INPUT MATERIAL: Begin

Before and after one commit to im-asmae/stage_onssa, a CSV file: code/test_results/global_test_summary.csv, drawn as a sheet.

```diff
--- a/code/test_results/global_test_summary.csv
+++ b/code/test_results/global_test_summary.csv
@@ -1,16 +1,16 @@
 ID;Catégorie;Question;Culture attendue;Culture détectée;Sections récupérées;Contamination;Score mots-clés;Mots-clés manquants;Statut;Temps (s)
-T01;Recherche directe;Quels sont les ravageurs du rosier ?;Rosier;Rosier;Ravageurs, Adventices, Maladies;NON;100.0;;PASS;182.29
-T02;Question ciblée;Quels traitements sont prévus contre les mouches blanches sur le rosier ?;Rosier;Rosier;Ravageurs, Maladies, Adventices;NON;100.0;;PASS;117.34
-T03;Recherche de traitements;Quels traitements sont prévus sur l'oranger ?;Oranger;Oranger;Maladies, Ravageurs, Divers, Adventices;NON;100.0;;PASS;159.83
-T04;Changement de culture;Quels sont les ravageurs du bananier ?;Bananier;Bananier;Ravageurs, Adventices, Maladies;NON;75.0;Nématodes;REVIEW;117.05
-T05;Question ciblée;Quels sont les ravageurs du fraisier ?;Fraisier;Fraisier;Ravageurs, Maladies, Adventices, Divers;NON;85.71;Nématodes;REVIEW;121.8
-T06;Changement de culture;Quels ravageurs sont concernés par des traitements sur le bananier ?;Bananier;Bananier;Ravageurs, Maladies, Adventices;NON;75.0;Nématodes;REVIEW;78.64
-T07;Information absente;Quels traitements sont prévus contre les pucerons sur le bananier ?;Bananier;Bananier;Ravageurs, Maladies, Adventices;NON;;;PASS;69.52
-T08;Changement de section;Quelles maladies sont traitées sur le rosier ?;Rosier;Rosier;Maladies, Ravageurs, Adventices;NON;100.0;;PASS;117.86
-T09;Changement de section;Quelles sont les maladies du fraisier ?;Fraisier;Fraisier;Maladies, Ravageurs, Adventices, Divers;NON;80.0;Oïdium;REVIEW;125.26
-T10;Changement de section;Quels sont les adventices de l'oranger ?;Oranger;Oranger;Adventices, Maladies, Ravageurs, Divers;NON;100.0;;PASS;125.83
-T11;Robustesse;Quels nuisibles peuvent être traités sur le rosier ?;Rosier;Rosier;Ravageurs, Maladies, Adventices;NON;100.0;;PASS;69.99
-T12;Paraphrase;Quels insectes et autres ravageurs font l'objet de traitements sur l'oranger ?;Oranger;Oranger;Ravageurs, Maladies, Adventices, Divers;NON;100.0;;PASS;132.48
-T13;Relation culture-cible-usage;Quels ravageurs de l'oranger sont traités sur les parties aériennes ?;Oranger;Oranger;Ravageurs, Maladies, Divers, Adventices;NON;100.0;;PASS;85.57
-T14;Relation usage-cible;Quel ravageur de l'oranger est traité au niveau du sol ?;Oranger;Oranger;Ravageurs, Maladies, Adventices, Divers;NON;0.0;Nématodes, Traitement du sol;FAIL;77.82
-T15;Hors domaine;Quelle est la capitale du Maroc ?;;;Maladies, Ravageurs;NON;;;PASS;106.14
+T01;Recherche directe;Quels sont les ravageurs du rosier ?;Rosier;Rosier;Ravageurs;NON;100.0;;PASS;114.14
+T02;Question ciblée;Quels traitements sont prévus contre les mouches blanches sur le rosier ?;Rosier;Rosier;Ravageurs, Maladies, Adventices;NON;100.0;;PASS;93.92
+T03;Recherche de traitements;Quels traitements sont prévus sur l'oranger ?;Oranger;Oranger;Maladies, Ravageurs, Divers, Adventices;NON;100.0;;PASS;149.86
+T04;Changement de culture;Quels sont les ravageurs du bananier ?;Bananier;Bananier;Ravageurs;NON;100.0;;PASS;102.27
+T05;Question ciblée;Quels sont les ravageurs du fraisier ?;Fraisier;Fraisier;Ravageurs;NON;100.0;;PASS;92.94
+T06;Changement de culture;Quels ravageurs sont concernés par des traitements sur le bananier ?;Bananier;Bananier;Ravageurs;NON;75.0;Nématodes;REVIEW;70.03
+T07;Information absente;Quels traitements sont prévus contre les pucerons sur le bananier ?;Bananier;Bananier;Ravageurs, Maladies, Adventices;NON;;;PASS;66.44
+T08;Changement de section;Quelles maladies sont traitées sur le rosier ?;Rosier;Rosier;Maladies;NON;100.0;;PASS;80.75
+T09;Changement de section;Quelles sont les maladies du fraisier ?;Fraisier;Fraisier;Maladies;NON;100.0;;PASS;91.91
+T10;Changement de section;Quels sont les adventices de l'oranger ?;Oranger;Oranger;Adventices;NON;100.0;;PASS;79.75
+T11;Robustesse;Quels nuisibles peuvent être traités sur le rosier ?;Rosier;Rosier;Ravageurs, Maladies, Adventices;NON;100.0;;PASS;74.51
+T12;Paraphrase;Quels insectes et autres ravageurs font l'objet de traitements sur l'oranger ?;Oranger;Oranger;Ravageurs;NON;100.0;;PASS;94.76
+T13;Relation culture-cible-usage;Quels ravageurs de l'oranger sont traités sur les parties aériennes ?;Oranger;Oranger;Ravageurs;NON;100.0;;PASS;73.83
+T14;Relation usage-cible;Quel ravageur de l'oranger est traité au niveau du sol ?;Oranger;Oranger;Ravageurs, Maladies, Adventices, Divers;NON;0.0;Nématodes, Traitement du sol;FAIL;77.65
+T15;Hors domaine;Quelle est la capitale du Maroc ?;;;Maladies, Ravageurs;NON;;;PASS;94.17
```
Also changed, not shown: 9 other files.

INPUT MATERIAL: End

Please restate the data word for word, every record included.

Before and after one commit to im-asmae/stage_onssa, a CSV file: code/test_results/global_test_summary.csv, drawn as a sheet.

```diff
--- a/code/test_results/global_test_summary.csv
+++ b/code/test_results/global_test_summary.csv
@@ -1,16 +1,16 @@
 ID;Catégorie;Question;Culture attendue;Culture détectée;Sections récupérées;Contamination;Score mots-clés;Mots-clés manquants;Statut;Temps (s)
-T01;Recherche directe;Quels sont les ravageurs du rosier ?;Rosier;Rosier;Ravageurs, Adventices, Maladies;NON;100.0;;PASS;182.29
-T02;Question ciblée;Quels traitements sont prévus contre les mouches blanches sur le rosier ?;Rosier;Rosier;Ravageurs, Maladies, Adventices;NON;100.0;;PASS;117.34
-T03;Recherche de traitements;Quels traitements sont prévus sur l'oranger ?;Oranger;Oranger;Maladies, Ravageurs, Divers, Adventices;NON;100.0;;PASS;159.83
-T04;Changement de culture;Quels sont les ravageurs du bananier ?;Bananier;Bananier;Ravageurs, Adventices, Maladies;NON;75.0;Nématodes;REVIEW;117.05
-T05;Question ciblée;Quels sont les ravageurs du fraisier ?;Fraisier;Fraisier;Ravageurs, Maladies, Adventices, Divers;NON;85.71;Nématodes;REVIEW;121.8
-T06;Changement de culture;Quels ravageurs sont concernés par des traitements sur le bananier ?;Bananier;Bananier;Ravageurs, Maladies, Adventices;NON;75.0;Nématodes;REVIEW;78.64
-T07;Information absente;Quels traitements sont prévus contre les pucerons sur le bananier ?;Bananier;Bananier;Ravageurs, Maladies, Adventices;NON;;;PASS;69.52
-T08;Changement de section;Quelles maladies sont traitées sur le rosier ?;Rosier;Rosier;Maladies, Ravageurs, Adventices;NON;100.0;;PASS;117.86
-T09;Changement de section;Quelles sont les maladies du fraisier ?;Fraisier;Fraisier;Maladies, Ravageurs, Adventices, Divers;NON;80.0;Oïdium;REVIEW;125.26
-T10;Changement de section;Quels sont les adventices de l'oranger ?;Oranger;Oranger;Adventices, Maladies, Ravageurs, Divers;NON;100.0;;PASS;125.83
-T11;Robustesse;Quels nuisibles peuvent être traités sur le rosier ?;Rosier;Rosier;Ravageurs, Maladies, Adventices;NON;100.0;;PASS;69.99
-T12;Paraphrase;Quels insectes et autres ravageurs font l'objet de traitements sur l'oranger ?;Oranger;Oranger;Ravageurs, Maladies, Adventices, Divers;NON;100.0;;PASS;132.48
-T13;Relation culture-cible-usage;Quels ravageurs de l'oranger sont traités sur les parties aériennes ?;Oranger;Oranger;Ravageurs, Maladies, Divers, Adventices;NON;100.0;;PASS;85.57
-T14;Relation usage-cible;Quel ravageur de l'oranger est traité au niveau du sol ?;Oranger;Oranger;Ravageurs, Maladies, Adventices, Divers;NON;0.0;Nématodes, Traitement du sol;FAIL;77.82
-T15;Hors domaine;Quelle est la capitale du Maroc ?;;;Maladies, Ravageurs;NON;;;PASS;106.14
+T01;Recherche directe;Quels sont les ravageurs du rosier ?;Rosier;Rosier;Ravageurs;NON;100.0;;PASS;114.14
+T02;Question ciblée;Quels traitements sont prévus contre les mouches blanches sur le rosier ?;Rosier;Rosier;Ravageurs, Maladies, Adventices;NON;100.0;;PASS;93.92
+T03;Recherche de traitements;Quels traitements sont prévus sur l'oranger ?;Oranger;Oranger;Maladies, Ravageurs, Divers, Adventices;NON;100.0;;PASS;149.86
+T04;Changement de culture;Quels sont les ravageurs du bananier ?;Bananier;Bananier;Ravageurs;NON;100.0;;PASS;102.27
+T05;Question ciblée;Quels sont les ravageurs du fraisier ?;Fraisier;Fraisier;Ravageurs;NON;100.0;;PASS;92.94
+T06;Changement de culture;Quels ravageurs sont concernés par des traitements sur le bananier ?;Bananier;Bananier;Ravageurs;NON;75.0;Nématodes;REVIEW;70.03
+T07;Information absente;Quels traitements sont prévus contre les pucerons sur le bananier ?;Bananier;Bananier;Ravageurs, Maladies, Adventices;NON;;;PASS;66.44
+T08;Changement de section;Quelles maladies sont traitées sur le rosier ?;Rosier;Rosier;Maladies;NON;100.0;;PASS;80.75
+T09;Changement de section;Quelles sont les maladies du fraisier ?;Fraisier;Fraisier;Maladies;NON;100.0;;PASS;91.91
+T10;Changement de section;Quels sont les adventices de l'oranger ?;Oranger;Oranger;Adventices;NON;100.0;;PASS;79.75
+T11;Robustesse;Quels nuisibles peuvent être traités sur le rosier ?;Rosier;Rosier;Ravageurs, Maladies, Adventices;NON;100.0;;PASS;74.51
+T12;Paraphrase;Quels insectes et autres ravageurs font l'objet de traitements sur l'oranger ?;Oranger;Oranger;Ravageurs;NON;100.0;;PASS;94.76
+T13;Relation culture-cible-usage;Quels ravageurs de l'oranger sont traités sur les parties aériennes ?;Oranger;Oranger;Ravageurs;NON;100.0;;PASS;73.83
+T14;Relation usage-cible;Quel ravageur de l'oranger est traité au niveau du sol ?;Oranger;Oranger;Ravageurs, Maladies, Adventices, Divers;NON;0.0;Nématodes, Traitement du sol;FAIL;77.65
+T15;Hors domaine;Quelle est la capitale du Maroc ?;;;Maladies, Ravageurs;NON;;;PASS;94.17
```
Also changed, not shown: 9 other files.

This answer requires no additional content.